EXTRACTED MATERIAL >>
━━━━━━

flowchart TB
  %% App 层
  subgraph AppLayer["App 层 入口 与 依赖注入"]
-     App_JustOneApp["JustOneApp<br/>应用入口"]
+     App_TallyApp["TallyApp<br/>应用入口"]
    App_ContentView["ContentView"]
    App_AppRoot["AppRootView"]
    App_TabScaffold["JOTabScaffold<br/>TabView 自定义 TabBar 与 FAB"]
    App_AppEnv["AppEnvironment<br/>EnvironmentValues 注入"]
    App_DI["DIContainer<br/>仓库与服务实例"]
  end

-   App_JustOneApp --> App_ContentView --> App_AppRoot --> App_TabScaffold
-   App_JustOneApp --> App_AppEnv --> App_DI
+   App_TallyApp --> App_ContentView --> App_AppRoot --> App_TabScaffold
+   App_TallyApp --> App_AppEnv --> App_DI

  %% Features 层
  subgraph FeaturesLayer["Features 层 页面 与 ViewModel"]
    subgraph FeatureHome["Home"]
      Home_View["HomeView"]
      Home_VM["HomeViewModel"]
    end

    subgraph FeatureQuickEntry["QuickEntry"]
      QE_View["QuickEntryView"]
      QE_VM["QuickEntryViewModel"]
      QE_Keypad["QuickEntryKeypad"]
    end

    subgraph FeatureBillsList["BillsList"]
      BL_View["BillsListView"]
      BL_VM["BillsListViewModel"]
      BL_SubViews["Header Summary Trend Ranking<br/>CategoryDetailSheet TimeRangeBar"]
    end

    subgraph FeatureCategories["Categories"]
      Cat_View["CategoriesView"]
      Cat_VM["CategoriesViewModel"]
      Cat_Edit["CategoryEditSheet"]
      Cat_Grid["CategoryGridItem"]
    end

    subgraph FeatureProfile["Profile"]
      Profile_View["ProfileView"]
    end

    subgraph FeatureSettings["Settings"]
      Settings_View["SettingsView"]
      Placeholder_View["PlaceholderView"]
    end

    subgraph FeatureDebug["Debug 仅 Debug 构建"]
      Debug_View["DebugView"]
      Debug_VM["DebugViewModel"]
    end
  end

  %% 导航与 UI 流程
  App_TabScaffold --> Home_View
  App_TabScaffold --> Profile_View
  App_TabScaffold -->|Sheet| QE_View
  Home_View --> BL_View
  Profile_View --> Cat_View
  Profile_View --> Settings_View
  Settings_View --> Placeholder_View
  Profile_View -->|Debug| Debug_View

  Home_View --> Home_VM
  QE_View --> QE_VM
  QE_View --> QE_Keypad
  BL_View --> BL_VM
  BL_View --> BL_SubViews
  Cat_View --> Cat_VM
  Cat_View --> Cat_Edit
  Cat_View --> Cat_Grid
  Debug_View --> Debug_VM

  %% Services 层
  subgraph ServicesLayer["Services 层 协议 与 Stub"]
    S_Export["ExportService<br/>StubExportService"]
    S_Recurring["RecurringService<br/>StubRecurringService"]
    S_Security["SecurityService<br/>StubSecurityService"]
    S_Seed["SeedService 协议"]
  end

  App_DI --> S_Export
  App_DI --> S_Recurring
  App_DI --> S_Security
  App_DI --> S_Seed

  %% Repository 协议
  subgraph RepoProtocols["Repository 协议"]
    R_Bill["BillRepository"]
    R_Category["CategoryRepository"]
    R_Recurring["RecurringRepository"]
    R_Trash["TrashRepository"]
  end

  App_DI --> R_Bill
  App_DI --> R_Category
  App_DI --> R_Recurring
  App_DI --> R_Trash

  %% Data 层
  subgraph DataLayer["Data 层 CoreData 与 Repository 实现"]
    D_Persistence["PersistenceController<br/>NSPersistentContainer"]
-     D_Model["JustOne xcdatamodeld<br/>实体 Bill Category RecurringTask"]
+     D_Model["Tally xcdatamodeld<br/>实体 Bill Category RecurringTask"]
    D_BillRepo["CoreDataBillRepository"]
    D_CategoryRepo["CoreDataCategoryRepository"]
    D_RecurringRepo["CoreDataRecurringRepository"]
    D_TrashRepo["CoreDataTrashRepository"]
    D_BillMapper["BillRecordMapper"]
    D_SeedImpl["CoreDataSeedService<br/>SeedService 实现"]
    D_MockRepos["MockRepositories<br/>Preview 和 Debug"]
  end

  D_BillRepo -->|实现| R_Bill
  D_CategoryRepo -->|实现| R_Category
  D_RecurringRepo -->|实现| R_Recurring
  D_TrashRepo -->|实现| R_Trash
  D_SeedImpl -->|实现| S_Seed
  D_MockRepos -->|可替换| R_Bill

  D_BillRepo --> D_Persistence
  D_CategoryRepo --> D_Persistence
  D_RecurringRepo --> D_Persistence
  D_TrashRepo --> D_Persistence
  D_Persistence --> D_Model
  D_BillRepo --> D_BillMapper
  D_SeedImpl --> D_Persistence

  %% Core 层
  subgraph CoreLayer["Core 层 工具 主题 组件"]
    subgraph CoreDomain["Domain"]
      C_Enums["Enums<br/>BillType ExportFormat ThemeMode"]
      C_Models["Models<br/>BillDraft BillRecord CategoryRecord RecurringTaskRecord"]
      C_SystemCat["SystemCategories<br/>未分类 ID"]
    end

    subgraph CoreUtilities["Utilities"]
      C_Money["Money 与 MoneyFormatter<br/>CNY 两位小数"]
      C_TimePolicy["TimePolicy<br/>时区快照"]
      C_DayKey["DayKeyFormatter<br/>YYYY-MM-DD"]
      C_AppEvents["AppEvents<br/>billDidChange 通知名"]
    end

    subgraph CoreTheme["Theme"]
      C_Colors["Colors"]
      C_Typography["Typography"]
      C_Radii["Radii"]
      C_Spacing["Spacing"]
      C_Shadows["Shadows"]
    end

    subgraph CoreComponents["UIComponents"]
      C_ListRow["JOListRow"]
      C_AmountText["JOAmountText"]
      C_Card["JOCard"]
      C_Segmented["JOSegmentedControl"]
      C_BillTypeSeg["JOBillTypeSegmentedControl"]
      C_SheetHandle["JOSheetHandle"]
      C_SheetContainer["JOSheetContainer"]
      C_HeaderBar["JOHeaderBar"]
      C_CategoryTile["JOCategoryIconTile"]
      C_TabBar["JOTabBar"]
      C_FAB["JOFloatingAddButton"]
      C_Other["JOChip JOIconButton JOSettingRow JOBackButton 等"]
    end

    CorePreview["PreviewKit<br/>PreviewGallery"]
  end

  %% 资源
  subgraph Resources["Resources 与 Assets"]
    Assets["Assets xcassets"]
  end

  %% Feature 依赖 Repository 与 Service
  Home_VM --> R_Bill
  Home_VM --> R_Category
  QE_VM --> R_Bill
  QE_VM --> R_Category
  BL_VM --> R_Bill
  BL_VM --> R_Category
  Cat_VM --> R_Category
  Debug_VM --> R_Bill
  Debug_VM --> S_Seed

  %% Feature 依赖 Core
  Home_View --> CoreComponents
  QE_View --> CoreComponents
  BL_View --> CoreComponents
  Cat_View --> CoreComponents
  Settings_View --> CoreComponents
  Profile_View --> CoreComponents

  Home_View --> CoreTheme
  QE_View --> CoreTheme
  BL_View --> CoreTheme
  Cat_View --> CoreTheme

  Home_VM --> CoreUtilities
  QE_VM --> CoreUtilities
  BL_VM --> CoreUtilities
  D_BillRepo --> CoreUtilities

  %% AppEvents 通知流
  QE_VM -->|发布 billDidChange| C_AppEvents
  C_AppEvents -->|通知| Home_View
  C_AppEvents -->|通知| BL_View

━━━━━━

ASSIGNMENT >>
Extract the full set of entries word for word.

TASK ANSWER >>
flowchart TB
  %% App 层
  subgraph AppLayer["App 层 入口 与 依赖注入"]
-     App_JustOneApp["JustOneApp<br/>应用入口"]
+     App_TallyApp["TallyApp<br/>应用入口"]
    App_ContentView["ContentView"]
    App_AppRoot["AppRootView"]
    App_TabScaffold["JOTabScaffold<br/>TabView 自定义 TabBar 与 FAB"]
    App_AppEnv["AppEnvironment<br/>EnvironmentValues 注入"]
    App_DI["DIContainer<br/>仓库与服务实例"]
  end

-   App_JustOneApp --> App_ContentView --> App_AppRoot --> App_TabScaffold
-   App_JustOneApp --> App_AppEnv --> App_DI
+   App_TallyApp --> App_ContentView --> App_AppRoot --> App_TabScaffold
+   App_TallyApp --> App_AppEnv --> App_DI

  %% Features 层
  subgraph FeaturesLayer["Features 层 页面 与 ViewModel"]
    subgraph FeatureHome["Home"]
      Home_View["HomeView"]
      Home_VM["HomeViewModel"]
    end

    subgraph FeatureQuickEntry["QuickEntry"]
      QE_View["QuickEntryView"]
      QE_VM["QuickEntryViewModel"]
      QE_Keypad["QuickEntryKeypad"]
    end

    subgraph FeatureBillsList["BillsList"]
      BL_View["BillsListView"]
      BL_VM["BillsListViewModel"]
      BL_SubViews["Header Summary Trend Ranking<br/>CategoryDetailSheet TimeRangeBar"]
    end

    subgraph FeatureCategories["Categories"]
      Cat_View["CategoriesView"]
      Cat_VM["CategoriesViewModel"]
      Cat_Edit["CategoryEditSheet"]
      Cat_Grid["CategoryGridItem"]
    end

    subgraph FeatureProfile["Profile"]
      Profile_View["ProfileView"]
    end

    subgraph FeatureSettings["Settings"]
      Settings_View["SettingsView"]
      Placeholder_View["PlaceholderView"]
    end

    subgraph FeatureDebug["Debug 仅 Debug 构建"]
      Debug_View["DebugView"]
      Debug_VM["DebugViewModel"]
    end
  end

  %% 导航与 UI 流程
  App_TabScaffold --> Home_View
  App_TabScaffold --> Profile_View
  App_TabScaffold -->|Sheet| QE_View
  Home_View --> BL_View
  Profile_View --> Cat_View
  Profile_View --> Settings_View
  Settings_View --> Placeholder_View
  Profile_View -->|Debug| Debug_View

  Home_View --> Home_VM
  QE_View --> QE_VM
  QE_View --> QE_Keypad
  BL_View --> BL_VM
  BL_View --> BL_SubViews
  Cat_View --> Cat_VM
  Cat_View --> Cat_Edit
  Cat_View --> Cat_Grid
  Debug_View --> Debug_VM

  %% Services 层
  subgraph ServicesLayer["Services 层 协议 与 Stub"]
    S_Export["ExportService<br/>StubExportService"]
    S_Recurring["RecurringService<br/>StubRecurringService"]
    S_Security["SecurityService<br/>StubSecurityService"]
    S_Seed["SeedService 协议"]
  end

  App_DI --> S_Export
  App_DI --> S_Recurring
  App_DI --> S_Security
  App_DI --> S_Seed

  %% Repository 协议
  subgraph RepoProtocols["Repository 协议"]
    R_Bill["BillRepository"]
    R_Category["CategoryRepository"]
    R_Recurring["RecurringRepository"]
    R_Trash["TrashRepository"]
  end

  App_DI --> R_Bill
  App_DI --> R_Category
  App_DI --> R_Recurring
  App_DI --> R_Trash

  %% Data 层
  subgraph DataLayer["Data 层 CoreData 与 Repository 实现"]
    D_Persistence["PersistenceController<br/>NSPersistentContainer"]
-     D_Model["JustOne xcdatamodeld<br/>实体 Bill Category RecurringTask"]
+     D_Model["Tally xcdatamodeld<br/>实体 Bill Category RecurringTask"]
    D_BillRepo["CoreDataBillRepository"]
    D_CategoryRepo["CoreDataCategoryRepository"]
    D_RecurringRepo["CoreDataRecurringRepository"]
    D_TrashRepo["CoreDataTrashRepository"]
    D_BillMapper["BillRecordMapper"]
    D_SeedImpl["CoreDataSeedService<br/>SeedService 实现"]
    D_MockRepos["MockRepositories<br/>Preview 和 Debug"]
  end

  D_BillRepo -->|实现| R_Bill
  D_CategoryRepo -->|实现| R_Category
  D_RecurringRepo -->|实现| R_Recurring
  D_TrashRepo -->|实现| R_Trash
  D_SeedImpl -->|实现| S_Seed
  D_MockRepos -->|可替换| R_Bill

  D_BillRepo --> D_Persistence
  D_CategoryRepo --> D_Persistence
  D_RecurringRepo --> D_Persistence
  D_TrashRepo --> D_Persistence
  D_Persistence --> D_Model
  D_BillRepo --> D_BillMapper
  D_SeedImpl --> D_Persistence

  %% Core 层
  subgraph CoreLayer["Core 层 工具 主题 组件"]
    subgraph CoreDomain["Domain"]
      C_Enums["Enums<br/>BillType ExportFormat ThemeMode"]
      C_Models["Models<br/>BillDraft BillRecord CategoryRecord RecurringTaskRecord"]
      C_SystemCat["SystemCategories<br/>未分类 ID"]
    end

    subgraph CoreUtilities["Utilities"]
      C_Money["Money 与 MoneyFormatter<br/>CNY 两位小数"]
      C_TimePolicy["TimePolicy<br/>时区快照"]
      C_DayKey["DayKeyFormatter<br/>YYYY-MM-DD"]
      C_AppEvents["AppEvents<br/>billDidChange 通知名"]
    end

    subgraph CoreTheme["Theme"]
      C_Colors["Colors"]
      C_Typography["Typography"]
      C_Radii["Radii"]
      C_Spacing["Spacing"]
      C_Shadows["Shadows"]
    end

    subgraph CoreComponents["UIComponents"]
      C_ListRow["JOListRow"]
      C_AmountText["JOAmountText"]
      C_Card["JOCard"]
      C_Segmented["JOSegmentedControl"]
      C_BillTypeSeg["JOBillTypeSegmentedControl"]
      C_SheetHandle["JOSheetHandle"]
      C_SheetContainer["JOSheetContainer"]
      C_HeaderBar["JOHeaderBar"]
      C_CategoryTile["JOCategoryIconTile"]
      C_TabBar["JOTabBar"]
      C_FAB["JOFloatingAddButton"]
      C_Other["JOChip JOIconButton JOSettingRow JOBackButton 等"]
    end

    CorePreview["PreviewKit<br/>PreviewGallery"]
  end

  %% 资源
  subgraph Resources["Resources 与 Assets"]
    Assets["Assets xcassets"]
  end

  %% Feature 依赖 Repository 与 Service
  Home_VM --> R_Bill
  Home_VM --> R_Category
  QE_VM --> R_Bill
  QE_VM --> R_Category
  BL_VM --> R_Bill
  BL_VM --> R_Category
  Cat_VM --> R_Category
  Debug_VM --> R_Bill
  Debug_VM --> S_Seed

  %% Feature 依赖 Core
  Home_View --> CoreComponents
  QE_View --> CoreComponents
  BL_View --> CoreComponents
  Cat_View --> CoreComponents
  Settings_View --> CoreComponents
  Profile_View --> CoreComponents

  Home_View --> CoreTheme
  QE_View --> CoreTheme
  BL_View --> CoreTheme
  Cat_View --> CoreTheme

  Home_VM --> CoreUtilities
  QE_VM --> CoreUtilities
  BL_VM --> CoreUtilities
  D_BillRepo --> CoreUtilities

  %% AppEvents 通知流
  QE_VM -->|发布 billDidChange| C_AppEvents
  C_AppEvents -->|通知| Home_View
  C_AppEvents -->|通知| BL_View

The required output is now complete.